-- WORK INSTRUCTION --
Give back every entry exactly; drop the pictures.
-------- AVAILABLE RECORDS
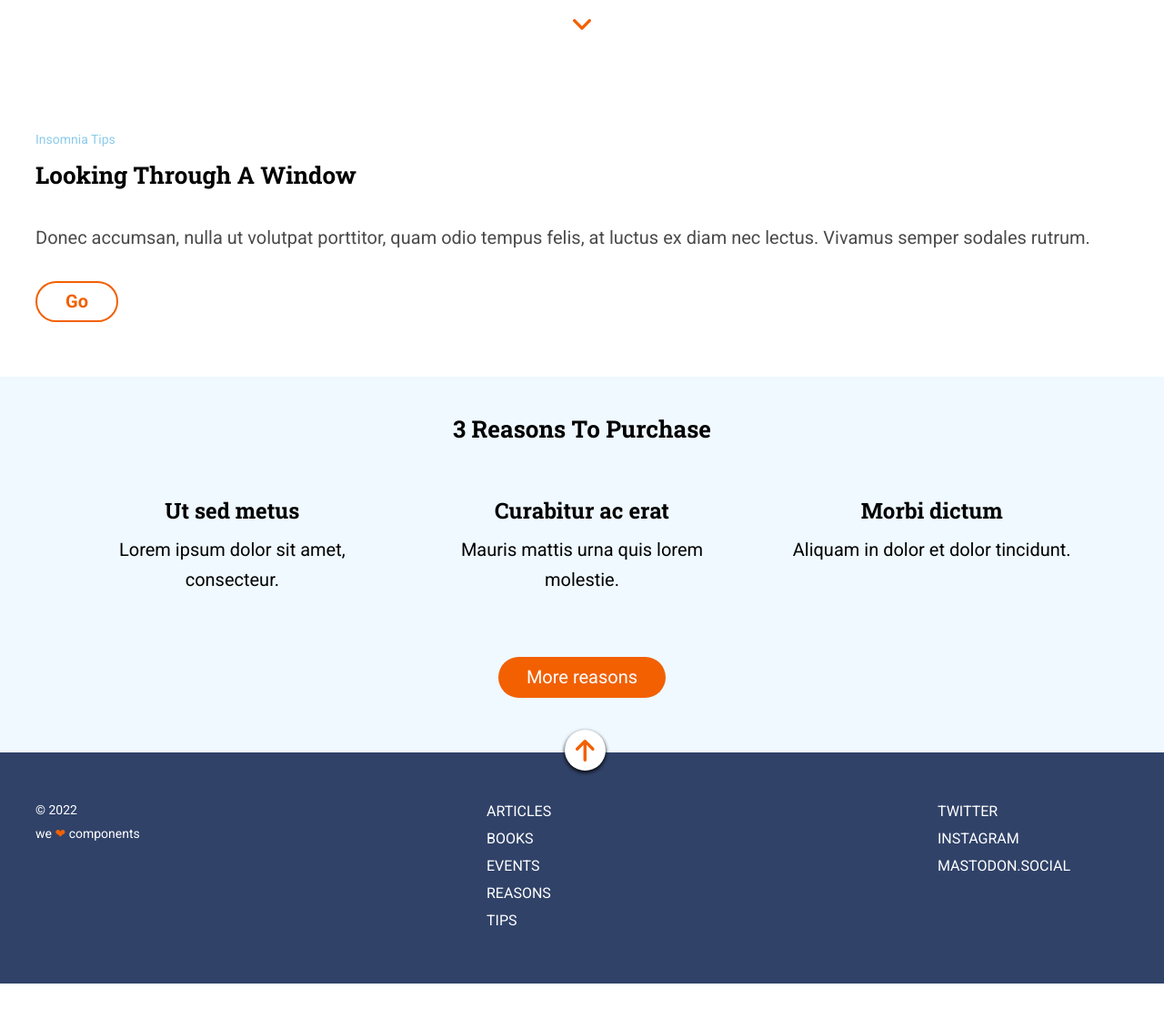
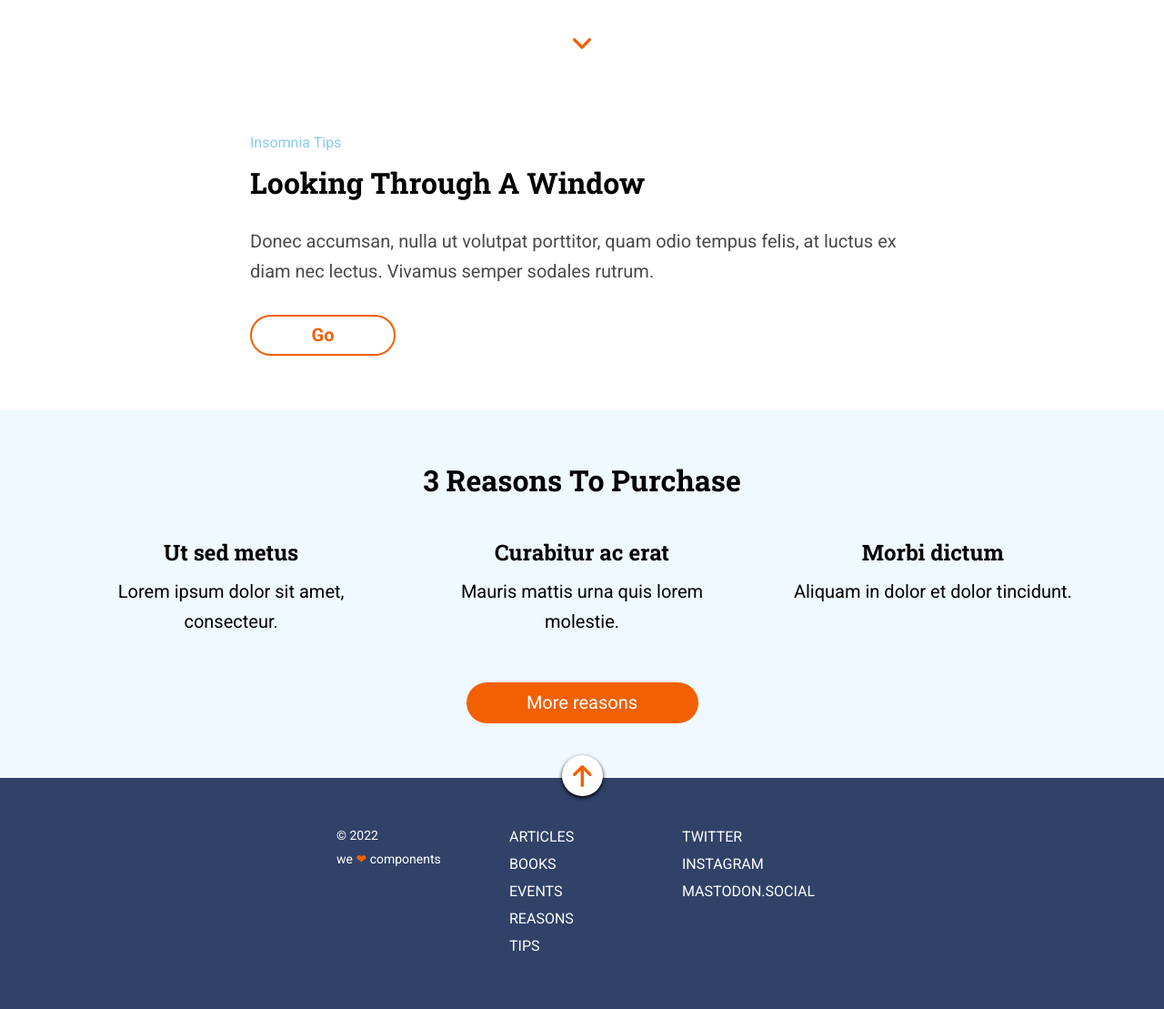
Before and after one commit to Adalab/modulo-1-evaluacion-final-aidanarr, a website built with Vite: page src/index.html in a window 1280 px wide. Shown: the part 716-1825 px from the top of the page at 91% size. Before the commit the page ends 1797 px from the top, so only its background shows below. Built offline with nearby package versions, Linux system fonts and the light colour scheme; files whose address does not match are found by name.

Commit message:
add desktop

```diff
--- a/src/scss/layout/_footer.scss
+++ b/src/scss/layout/_footer.scss
@@ -15,6 +15,13 @@
         align-items: flex-start;
     }
 
+    @media (width > 1279px) {
+        justify-content: center;
+        gap: 30px;
+        padding-left: 0;
+        padding-right: 0;
+    }
+
     a {
         color: white;
         text-transform: uppercase;
@@ -27,6 +34,9 @@
             text-align: left;
             width: 210px;
             padding-top: 50px;
+        }
+        @media (width > 1279px) {
+            width: 160px;
         }
     }
 
@@ -56,6 +66,10 @@
             left: calc(50vw - 19.5px);
         }
 
+        @media (width > 1279px) {;
+            left: calc(50vw - 22.5px);
+        }
+
         img {
             padding-top: 25%;
         }
--- a/src/scss/layout/_header.scss
+++ b/src/scss/layout/_header.scss
@@ -7,6 +7,7 @@
     background-image: url("../images/Copia de cover.jpg");
     background-repeat: no-repeat;
     background-position: left;
+    background-size: cover;
     display: flex;
     flex-direction: column;
     align-items: center;
@@ -15,6 +16,11 @@
 
     @media (width > 767px) {
         padding-bottom: 96px;
+    }
+
+    @media (width > 1279px) {
+        padding-bottom: 100px;
+        gap: 5px;
     }
 
     h1 {
@@ -27,6 +33,11 @@
         @media (width > 767px) {
             font-size: 80px;
             line-height: 1.33;
+        }
+
+        @media (width > 1279px) {
+            font-size: 100px;
+            width: 60%;
         }
     }
 
@@ -64,6 +75,11 @@
             transform: translateY(60px);
         }
 
+        @media (width > 1279px) {
+            width: 45px;
+            transform: translateY(85px);
+        }
+
         img {
             transform: translateY(2px);
         }
@@ -71,12 +87,14 @@
 
     &__subtitle {
         font-weight: 300;
+
         @media (width > 767px) {
             line-height: 1.17;
             font-size: 24px;
             text-align: center;
             width: 40%;
         }
+
     }
 
 }
--- a/src/scss/layout/_reasons.scss
+++ b/src/scss/layout/_reasons.scss
@@ -4,6 +4,10 @@
     font-size: 18px;
     @media (width > 767px) {
         font-size: 20px;
+    }
+    @media (width > 1279px) {
+        padding-left: 81.2px;
+        padding-right: 81.2px;
     }
 
     h2 {
@@ -15,6 +19,12 @@
         @media (width > 767px) {
             font-size: 26px;
             margin-bottom: 57px;
+        }
+
+        @media (width > 1279px) {
+            font-size: 32px;
+            margin-top: 46px;
+            margin-bottom: 43px;
         }
     }
 
@@ -38,6 +48,11 @@
             grid-template-columns: 1fr 1fr 1fr;
             padding-bottom: 67px;
         }
+        @media (width > 1279px) {
+            gap: 40px;
+            padding: 0px;
+            padding-bottom: 49px;
+        }
     }
 
     &__button {
@@ -51,6 +66,13 @@
         margin: auto;
         margin-bottom: 45px;
 
+        @media (width > 767px) {
+            width: 210px;
+        }
+        @media (width > 1279px) {
+            width: 255px;
+        }
+
         a {
             color: white;
             font-size: 20px;
--- a/src/scss/layout/_tips.scss
+++ b/src/scss/layout/_tips.scss
@@ -15,12 +15,22 @@
         padding-bottom: 60px;
     }
 
+    @media (width > 1279px) {
+        padding-top: 40.1px;
+        padding-left: 275px;
+        padding-right: 275px;
+    }
+
     &__subtitle {
         font-size: 14px;
         color: $light-blue;
 
         @media (width > 767px) {
             margin-bottom: 6px;
+        }
+
+        @media (width > 1279px) {
+            font-size: 16px;
         }
     }
 
@@ -33,6 +43,11 @@
         @media (width > 767px) {
             font-size: 26px;
             margin-bottom: 27px;
+        }
+
+        @media (width > 1279px) {
+            font-size: 32px;
+            margin-bottom: 18px;
         }
     }
 
@@ -67,6 +82,10 @@
         @media (width > 767px) {
             width: 91px;
         }
+
+        @media (width > 1279px) {
+            width: 160px;
+        }
     }
 
 }
```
----------------
-- WRITTEN REPLY --
Before and after one commit to Adalab/modulo-1-evaluacion-final-aidanarr, a website built with Vite: page src/index.html in a window 1280 px wide. Shown: the part 716-1825 px from the top of the page at 91% size. Before the commit the page ends 1797 px from the top, so only its background shows below. Built offline with nearby package versions, Linux system fonts and the light colour scheme; files whose address does not match are found by name.

Commit message:
add desktop

```diff
--- a/src/scss/layout/_footer.scss
+++ b/src/scss/layout/_footer.scss
@@ -15,6 +15,13 @@
         align-items: flex-start;
     }
 
+    @media (width > 1279px) {
+        justify-content: center;
+        gap: 30px;
+        padding-left: 0;
+        padding-right: 0;
+    }
+
     a {
         color: white;
         text-transform: uppercase;
@@ -27,6 +34,9 @@
             text-align: left;
             width: 210px;
             padding-top: 50px;
+        }
+        @media (width > 1279px) {
+            width: 160px;
         }
     }
 
@@ -56,6 +66,10 @@
             left: calc(50vw - 19.5px);
         }
 
+        @media (width > 1279px) {;
+            left: calc(50vw - 22.5px);
+        }
+
         img {
             padding-top: 25%;
         }
--- a/src/scss/layout/_header.scss
+++ b/src/scss/layout/_header.scss
@@ -7,6 +7,7 @@
     background-image: url("../images/Copia de cover.jpg");
     background-repeat: no-repeat;
     background-position: left;
+    background-size: cover;
     display: flex;
     flex-direction: column;
     align-items: center;
@@ -15,6 +16,11 @@
 
     @media (width > 767px) {
         padding-bottom: 96px;
+    }
+
+    @media (width > 1279px) {
+        padding-bottom: 100px;
+        gap: 5px;
     }
 
     h1 {
@@ -27,6 +33,11 @@
         @media (width > 767px) {
             font-size: 80px;
             line-height: 1.33;
+        }
+
+        @media (width > 1279px) {
+            font-size: 100px;
+            width: 60%;
         }
     }
 
@@ -64,6 +75,11 @@
             transform: translateY(60px);
         }
 
+        @media (width > 1279px) {
+            width: 45px;
+            transform: translateY(85px);
+        }
+
         img {
             transform: translateY(2px);
         }
@@ -71,12 +87,14 @@
 
     &__subtitle {
         font-weight: 300;
+
         @media (width > 767px) {
             line-height: 1.17;
             font-size: 24px;
             text-align: center;
             width: 40%;
         }
+
     }
 
 }
--- a/src/scss/layout/_reasons.scss
+++ b/src/scss/layout/_reasons.scss
@@ -4,6 +4,10 @@
     font-size: 18px;
     @media (width > 767px) {
         font-size: 20px;
+    }
+    @media (width > 1279px) {
+        padding-left: 81.2px;
+        padding-right: 81.2px;
     }
 
     h2 {
@@ -15,6 +19,12 @@
         @media (width > 767px) {
             font-size: 26px;
             margin-bottom: 57px;
+        }
+
+        @media (width > 1279px) {
+            font-size: 32px;
+            margin-top: 46px;
+            margin-bottom: 43px;
         }
     }
 
@@ -38,6 +48,11 @@
             grid-template-columns: 1fr 1fr 1fr;
             padding-bottom: 67px;
         }
+        @media (width > 1279px) {
+            gap: 40px;
+            padding: 0px;
+            padding-bottom: 49px;
+        }
     }
 
     &__button {
@@ -51,6 +66,13 @@
         margin: auto;
         margin-bottom: 45px;
 
+        @media (width > 767px) {
+            width: 210px;
+        }
+        @media (width > 1279px) {
+            width: 255px;
+        }
+
         a {
             color: white;
             font-size: 20px;
--- a/src/scss/layout/_tips.scss
+++ b/src/scss/layout/_tips.scss
@@ -15,12 +15,22 @@
         padding-bottom: 60px;
     }
 
+    @media (width > 1279px) {
+        padding-top: 40.1px;
+        padding-left: 275px;
+        padding-right: 275px;
+    }
+
     &__subtitle {
         font-size: 14px;
         color: $light-blue;
 
         @media (width > 767px) {
             margin-bottom: 6px;
+        }
+
+        @media (width > 1279px) {
+            font-size: 16px;
         }
     }
 
@@ -33,6 +43,11 @@
         @media (width > 767px) {
             font-size: 26px;
             margin-bottom: 27px;
+        }
+
+        @media (width > 1279px) {
+            font-size: 32px;
+            margin-bottom: 18px;
         }
     }
 
@@ -67,6 +82,10 @@
         @media (width > 767px) {
             width: 91px;
         }
+
+        @media (width > 1279px) {
+            width: 160px;
+        }
     }
 
 }
```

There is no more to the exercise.